WASHINGTON, D.C. — Consumer Reports says the massive data breach of Marriott-owned Starwood hotels is the latest reminder that government and industry need to step up and do more to protect consumers’ personal information.

Justin Brookman, director of privacy and technology policy for Consumer Reports, said, “We see breach after breach, and they generate a lot of headlines, but they still haven’t generated enough action by government and industry to curb the problem and hold companies accountable.  The details of the Marriott breach are still rolling out, but the size alone is another reminder of why we need Congress and states to put stronger data security requirements in place for companies that collect so much private information about us. Fewer than half the states have general data security requirements, and federal protections are unclear and contested.

“This breach doesn’t seem to include unencrypted financial information, so for many people, this breach might not be covered by their state’s breach notification laws.  Your travel history includes private information that you might not want the world to know, such as where you stayed and when. Proposed federal data breach notification laws wouldn’t cover this type of information either, and would actually keep states from passing new notification laws to cover this and other new types of data breaches. If Congress does pass federal breach notification legislation, it needs to allow the states to innovate and pass their own laws to respond to new types of threats.

“Even if Marriott isn’t required by law to notify every user affected by the breach, we hope it would proactively reach out on its own to let each affected customer know exactly what information about them was compromised,” Brookman said.

Consumer Reports offers some steps for consumers to consider in response to the news about the Marriott breach:

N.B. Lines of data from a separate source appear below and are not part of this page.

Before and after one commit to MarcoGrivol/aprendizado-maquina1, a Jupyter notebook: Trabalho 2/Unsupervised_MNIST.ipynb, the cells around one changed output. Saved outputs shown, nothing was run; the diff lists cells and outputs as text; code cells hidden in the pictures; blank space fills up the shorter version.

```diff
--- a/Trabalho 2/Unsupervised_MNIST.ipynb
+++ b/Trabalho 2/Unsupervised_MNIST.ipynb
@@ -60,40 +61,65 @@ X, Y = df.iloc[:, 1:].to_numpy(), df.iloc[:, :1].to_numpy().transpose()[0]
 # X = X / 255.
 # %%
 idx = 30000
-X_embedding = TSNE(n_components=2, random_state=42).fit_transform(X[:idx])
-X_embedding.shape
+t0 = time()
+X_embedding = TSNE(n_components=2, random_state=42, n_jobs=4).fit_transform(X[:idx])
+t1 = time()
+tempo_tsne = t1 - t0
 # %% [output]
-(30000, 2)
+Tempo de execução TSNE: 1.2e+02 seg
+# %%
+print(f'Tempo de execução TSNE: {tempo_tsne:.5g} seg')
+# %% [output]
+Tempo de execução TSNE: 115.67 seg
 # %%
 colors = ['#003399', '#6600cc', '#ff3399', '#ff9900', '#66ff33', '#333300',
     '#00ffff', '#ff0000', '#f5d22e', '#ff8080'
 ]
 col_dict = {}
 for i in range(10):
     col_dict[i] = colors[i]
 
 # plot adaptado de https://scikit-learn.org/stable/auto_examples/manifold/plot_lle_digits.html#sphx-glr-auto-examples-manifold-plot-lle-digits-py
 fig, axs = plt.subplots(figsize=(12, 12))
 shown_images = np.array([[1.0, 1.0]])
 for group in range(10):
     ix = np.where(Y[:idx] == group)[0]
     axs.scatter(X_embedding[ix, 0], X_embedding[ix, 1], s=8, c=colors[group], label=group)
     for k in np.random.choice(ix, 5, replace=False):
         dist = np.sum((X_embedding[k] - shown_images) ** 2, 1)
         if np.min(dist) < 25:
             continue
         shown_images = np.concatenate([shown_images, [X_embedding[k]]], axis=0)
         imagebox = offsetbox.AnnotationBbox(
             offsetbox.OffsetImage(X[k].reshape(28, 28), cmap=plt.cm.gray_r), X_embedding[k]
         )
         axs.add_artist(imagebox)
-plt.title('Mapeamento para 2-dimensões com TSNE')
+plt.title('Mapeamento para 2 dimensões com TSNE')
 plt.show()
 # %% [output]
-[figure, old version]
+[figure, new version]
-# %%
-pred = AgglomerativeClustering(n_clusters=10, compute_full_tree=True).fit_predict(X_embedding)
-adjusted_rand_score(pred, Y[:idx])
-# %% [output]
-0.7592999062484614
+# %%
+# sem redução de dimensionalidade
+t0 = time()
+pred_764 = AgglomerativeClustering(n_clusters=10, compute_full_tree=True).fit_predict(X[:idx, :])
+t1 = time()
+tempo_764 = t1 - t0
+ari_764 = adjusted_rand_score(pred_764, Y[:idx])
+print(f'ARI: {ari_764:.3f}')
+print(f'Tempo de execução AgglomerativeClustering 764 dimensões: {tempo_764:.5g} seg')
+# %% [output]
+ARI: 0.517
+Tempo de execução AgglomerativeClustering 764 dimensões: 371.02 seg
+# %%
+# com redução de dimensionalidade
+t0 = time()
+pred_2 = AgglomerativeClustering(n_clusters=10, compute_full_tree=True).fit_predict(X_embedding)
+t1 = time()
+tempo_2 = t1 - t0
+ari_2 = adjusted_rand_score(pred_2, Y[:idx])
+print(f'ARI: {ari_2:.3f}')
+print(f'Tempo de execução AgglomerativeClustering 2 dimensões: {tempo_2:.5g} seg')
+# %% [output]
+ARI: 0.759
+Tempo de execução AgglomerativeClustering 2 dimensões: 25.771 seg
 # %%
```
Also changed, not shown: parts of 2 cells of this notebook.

  • Monitor your own financial information on a regular basis, including your credit card bills, bank statements and your credit report.
  • Consider a credit freeze to make it harder for cyber criminals to apply for loans, credit cards, and wireless phones using your personal information. Marriott has said that it has not detected that credit card data was compromised, but they’re also still in the process of exploring the scope of the breach.
  • Be wary of spear phishing scams. The very specific data included in this breach–including travel history–can be used by cyber criminals to lull victims into a scam. So be aware of e-mails and callers using this kind of information. 
  • Going forward be as stingy as possible with your personal information. Consider the risk-reward before you sign up for affinity programs like hotel rewards programs. And whenever possible, decline to offer personal information. When that information is required, using burner e-mail and phone information, or even your work accounts and numbers, rather than your personal information


Contact: David Butler, dbutler@consumer.org, 202-462-6262


Consumer Reports is an independent, nonprofit membership organization that works side by side with consumers to create a fairer, safer, and healthier world. For 80 years, CR has provided evidence-based product testing and ratings, rigorous research, hard-hitting investigative journalism, public education, and steadfast policy action on behalf of consumers’ interests. Unconstrained by advertising or other commercial influences, CR has exposed landmark public health and safety issues and strives to be a catalyst for pro-consumer changes in the marketplace. From championing responsible auto safety standards, to winning food and water protections, to enhancing healthcare quality, to fighting back against predatory lenders in the financial markets, Consumer Reports has always been on the front lines, raising the voices of consumers